When someone moves out of a Cotton Mill apartment, it usually doesn’t stay empty for long. And while that success would be easy to take for granted now that the long-deserted former Virginia Mills Building is booming, Walker’s strategy was pioneer-like.
And Walker lives where he invests, in one of the Jefferson Street condo units, valued on city tax rolls at $1.2 million, with Katherine and their two young sons.
Walker’s triumphs are inspiring a new generation of developers interested in remodeling tired parts of downtown. Lucas Thornton, a former Walker assistant, finished a $3.5 million overhaul of what’s now called Big Lick Junction, across Williamson Road from the Taubman.
“I would call him a mentor,” says Thornton, 28, of Walker. The Lucas conversion is now the home of Community High School on the ground floor and 15 apartments on two upper levels.

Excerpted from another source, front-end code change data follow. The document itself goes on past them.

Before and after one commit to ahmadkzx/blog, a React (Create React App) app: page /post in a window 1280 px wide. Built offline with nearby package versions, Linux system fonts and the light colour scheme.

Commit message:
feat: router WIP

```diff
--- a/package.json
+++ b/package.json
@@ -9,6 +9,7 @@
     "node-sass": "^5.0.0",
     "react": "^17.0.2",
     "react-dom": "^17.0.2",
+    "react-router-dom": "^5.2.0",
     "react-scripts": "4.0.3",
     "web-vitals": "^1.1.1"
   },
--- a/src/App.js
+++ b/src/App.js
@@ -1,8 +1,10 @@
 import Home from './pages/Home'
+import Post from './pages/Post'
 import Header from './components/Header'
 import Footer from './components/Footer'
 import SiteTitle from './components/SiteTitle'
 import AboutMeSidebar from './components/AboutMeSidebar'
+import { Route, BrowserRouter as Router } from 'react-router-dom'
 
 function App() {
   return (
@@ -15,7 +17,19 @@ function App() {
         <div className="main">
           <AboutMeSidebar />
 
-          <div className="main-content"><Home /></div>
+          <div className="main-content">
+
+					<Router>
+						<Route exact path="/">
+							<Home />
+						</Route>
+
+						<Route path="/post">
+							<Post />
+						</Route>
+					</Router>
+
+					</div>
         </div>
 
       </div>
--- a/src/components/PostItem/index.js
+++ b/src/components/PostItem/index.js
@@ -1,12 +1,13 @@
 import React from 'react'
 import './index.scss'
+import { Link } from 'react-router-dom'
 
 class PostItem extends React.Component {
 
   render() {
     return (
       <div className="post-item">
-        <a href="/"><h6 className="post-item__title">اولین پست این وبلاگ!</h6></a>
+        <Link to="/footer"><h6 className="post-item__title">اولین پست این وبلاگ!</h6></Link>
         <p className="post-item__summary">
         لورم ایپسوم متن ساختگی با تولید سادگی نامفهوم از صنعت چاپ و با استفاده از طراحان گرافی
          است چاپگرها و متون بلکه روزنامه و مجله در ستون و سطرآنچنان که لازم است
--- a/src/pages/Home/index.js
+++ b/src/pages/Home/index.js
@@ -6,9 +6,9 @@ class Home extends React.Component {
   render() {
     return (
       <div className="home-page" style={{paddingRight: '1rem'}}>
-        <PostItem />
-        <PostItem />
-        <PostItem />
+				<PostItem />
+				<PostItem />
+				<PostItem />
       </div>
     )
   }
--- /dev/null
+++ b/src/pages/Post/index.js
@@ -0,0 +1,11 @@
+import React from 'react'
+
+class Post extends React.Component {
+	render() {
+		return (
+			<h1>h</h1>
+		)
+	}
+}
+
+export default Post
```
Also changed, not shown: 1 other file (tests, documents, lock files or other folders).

Thornton emulated Walker’s financing approach of obtaining federal and state tax credits to sell to investors who use them to reduce their government obligations. And Lucas plans more downtown building rehabs in the Walker spirit: “It’s not all about money.”
But he also expresses Walker’s practical side: “Of course if you go broke, you can’t do anything.”
1967: Born, Roanoke, Va.
1985: Graduates from Episcopal High School, Alexandria
1990: Bachelor of Arts, Major in U.S. History, University of North Carolina
1990-1993: Art dealer in Europe and Southeastern U.S.
1995: Marries Katherine Fralin
1996: Juris Doctor, Washington & Lee University School of Law
1996-2002: Civil attorney at Mundy, Rogers & Frith
1999: Founds Downtown Music Lab.
2000: Son born; Jackson
2002: Son born; Finn
2002: Donates Tarpley Park, small Grandin area public park (Purchased land for $78,000.)
2002: Leaves law practice for full-time work in real estate redevelopment
2002: Village Grill transformation of abandoned gas station. (Purchased for $90,000.)
2003: 204 Jefferson Street Building; 15 condos in former Colonial American National Bank Building. ($10 million project.)
2004: Hancock Building; 58 apartments that rent from $650 to $1,500 monthly in former Grand Piano & Furniture Building. ($10 million project.)
2005: The Cotton Mill; 108 apartments that rent from $500 to $1,325 monthly in former Virginia Mills Building. ($13 million project.)
2007: Appointed to board of directors, Valley Bank
2011: Patrick Henry Apartments completed; 134 apartments that rent from $500 to $1,200 monthly in former Patrick Henry Hotel. ($20 million project.)
2013: (Planned.) The River House Apartments; 100 rental apartments and unspecified commercial space in Wasena area’s former Ice House building. (Purchased for $441,000.)
Sources: Ed Walker and public records.
Early Ed Walker: The Dumpster Misstep
Knowing that Ed Walker is a third-generation attorney and married to the daughter of one of Roaonoke’s wealthiest businessmen, it might be natural to think he started in real estate development with a silver spoon in his mouth.
Actually, he had a nail in his foot.
The injury came in 2002 after Walker made his first investment, with a $90,000 bank loan, in a defunct service station at the edge of Grandin Village that’s now known as the Village Grill.
The wound happened because he had to personally do some of the initial cleanup of the building. “There were hundreds and hundreds of old tires and other trash,” says Walker, and his budget didn’t include help to remove the refuse.
“There was no money. Zero money. I think I made $32,000 a year,” as a then 33-year-old civil attorney, he recalls.
That’s not to say that he hasn’t had the support of “parents and family” over the years that, among other things, provided him with a first-rate education, name recognition and prospective business contacts, all of which he readily acknowledges: “I’m grateful every single day and I can’t separate the work that we do from the support they’ve lent in every imaginable way.”
But the startup of his development career was, he says, “very humble.” Indeed, Walker got his hands dirty and a foot bloodied. “I was just over there” at the ex-gas station “doing what I could. I filled up the construction dumpsters.”
That’s when he stepped on a nail and had to get a tetanus shot.
Since then, his road to fame and fortune as downtown Roanoke’s highest profile developer hasn’t had a major misstep.